Set net (Gill net/ Trammel net)
The Gill net consists of a single netting wall kept more or less vertical by a float line and a weighted ground line. The net is set on the bottom, and kept stationary by anchors on both ends. Each net is approximately 125 cm high (from the seabed) and 50m long with a monofilament mesh size of 92mm. Typically lengths of nets are joined together, making long nets sometimes up to several kilometres in length. Vessels in this fleet typically carry between 100 and 300 nets
The trammel net used by this fleet is a triple mesh net, anchored to the seabed with a total height of around 1.5m. The inner central mesh is typically 150mm, sandwiched between 2 outer mesh layers (trammels) of 350mm. By having an inner panel of small mesh netting, loosely hung between the two outer panels of large mesh netting, when a fish strikes the net it pushes the small-meshed netting forward through the large mesh, forming a pocket in which it is trapped
Both gill nets and trammel nets are set before dark, generally parallel to the tide. Nets are usually left in the water overnight and hauled during the day.
Approximately 400 tonnes in 2008 and 380 tonnes in 2009.

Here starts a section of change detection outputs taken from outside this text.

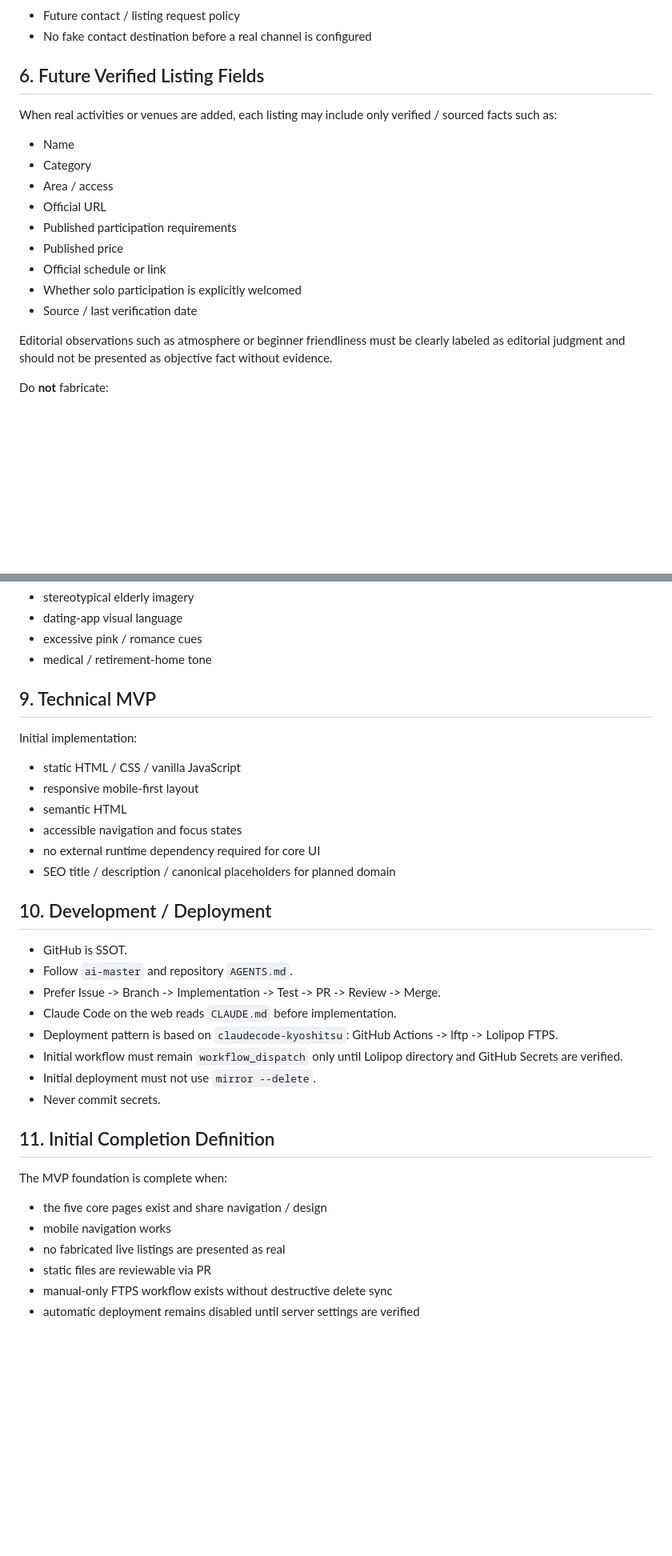
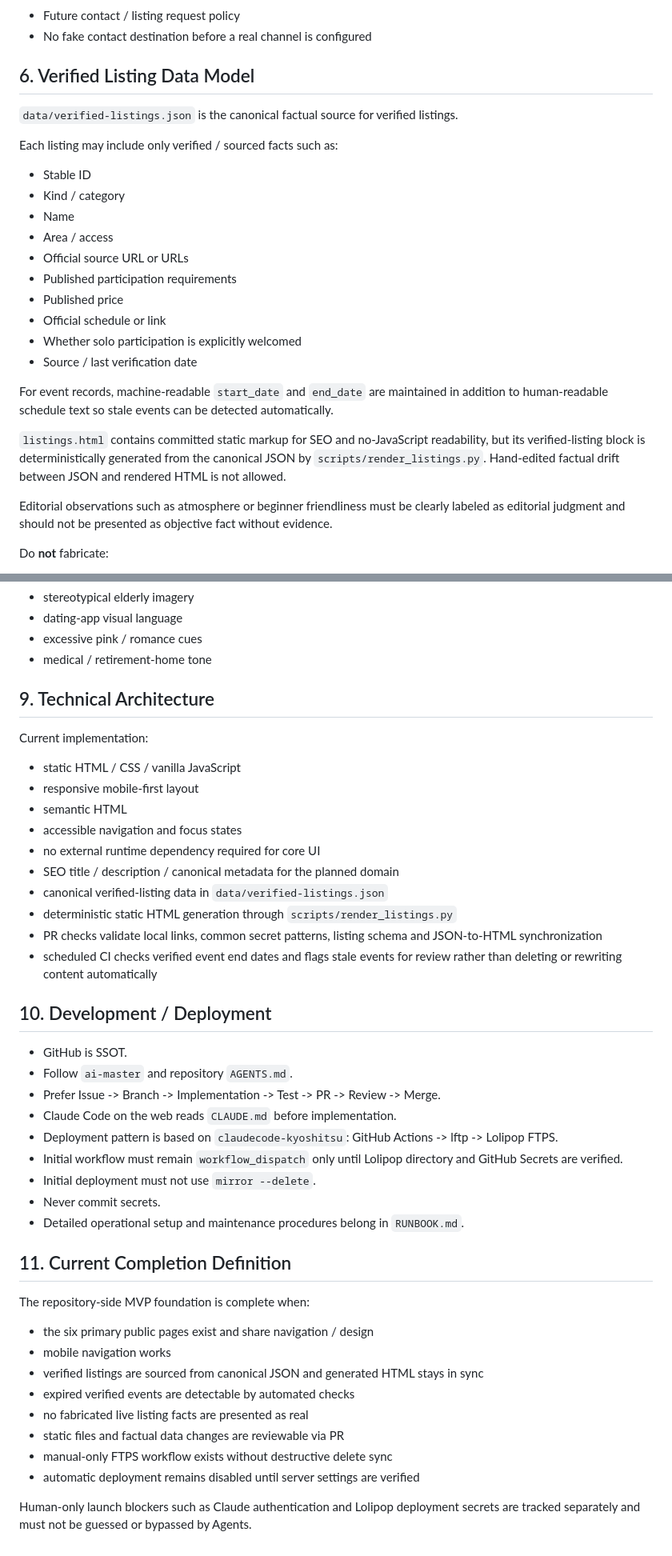
Before and after one commit to oosaka0123-sudo/50plus, a Markdown page: PROJECT_SPEC.md, 2 parts joined by grey strips. Shown at 80% size. GitHub-like rendering; blank space fills up the shorter version.

Commit message:
Align PROJECT_SPEC with current verified listings architecture (#26)
Bring the project specification in sync with the implemented six-page verified listings architecture and current CI safeguards.

```diff
--- a/PROJECT_SPEC.md
+++ b/PROJECT_SPEC.md
@@ -68,18 +75,25 @@ Secondary:
 - Future contact / listing request policy
 - No fake contact destination before a real channel is configured
 
-## 6. Future Verified Listing Fields
+## 6. Verified Listing Data Model
 
-When real activities or venues are added, each listing may include only verified / sourced facts such as:
+`data/verified-listings.json` is the canonical factual source for verified listings.
+
+Each listing may include only verified / sourced facts such as:
+- Stable ID
+- Kind / category
 - Name
-- Category
 - Area / access
-- Official URL
+- Official source URL or URLs
 - Published participation requirements
 - Published price
 - Official schedule or link
 - Whether solo participation is explicitly welcomed
 - Source / last verification date
+
+For event records, machine-readable `start_date` and `end_date` are maintained in addition to human-readable schedule text so stale events can be detected automatically.
+
+`listings.html` contains committed static markup for SEO and no-JavaScript readability, but its verified-listing block is deterministically generated from the canonical JSON by `scripts/render_listings.py`. Hand-edited factual drift between JSON and rendered HTML is not allowed.
 
 Editorial observations such as atmosphere or beginner friendliness must be clearly labeled as editorial judgment and should not be presented as objective fact without evidence.
 
@@ -127,15 +141,19 @@ Avoid:
 - excessive pink / romance cues
 - medical / retirement-home tone
 
-## 9. Technical MVP
+## 9. Technical Architecture
 
-Initial implementation:
+Current implementation:
 - static HTML / CSS / vanilla JavaScript
 - responsive mobile-first layout
 - semantic HTML
 - accessible navigation and focus states
 - no external runtime dependency required for core UI
-- SEO title / description / canonical placeholders for planned domain
+- SEO title / description / canonical metadata for the planned domain
+- canonical verified-listing data in `data/verified-listings.json`
+- deterministic static HTML generation through `scripts/render_listings.py`
+- PR checks validate local links, common secret patterns, listing schema and JSON-to-HTML synchronization
+- scheduled CI checks verified event end dates and flags stale events for review rather than deleting or rewriting content automatically
 
 ## 10. Development / Deployment
 
@@ -147,13 +165,18 @@ Initial implementation:
 - Initial workflow must remain `workflow_dispatch` only until Lolipop directory and GitHub Secrets are verified.
 - Initial deployment must not use `mirror --delete`.
 - Never commit secrets.
+- Detailed operational setup and maintenance procedures belong in `RUNBOOK.md`.
 
-## 11. Initial Completion Definition
+## 11. Current Completion Definition
 
-The MVP foundation is complete when:
-- the five core pages exist and share navigation / design
+The repository-side MVP foundation is complete when:
+- the six primary public pages exist and share navigation / design
 - mobile navigation works
-- no fabricated live listings are presented as real
-- static files are reviewable via PR
+- verified listings are sourced from canonical JSON and generated HTML stays in sync
+- expired verified events are detectable by automated checks
+- no fabricated live listing facts are presented as real
+- static files and factual data changes are reviewable via PR
 - manual-only FTPS workflow exists without destructive delete sync
 - automatic deployment remains disabled until server settings are verified
+
+Human-only launch blockers such as Claude authentication and Lolipop deployment secrets are tracked separately and must not be guessed or bypassed by Agents.
```
Also changed, not shown: other parts of PROJECT_SPEC.md (+11 -4 lines).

Sole is mainly exported as chilled fish to the Netherlands, Germany, Italy and Spain.
Actual eligibility date
14 August 2011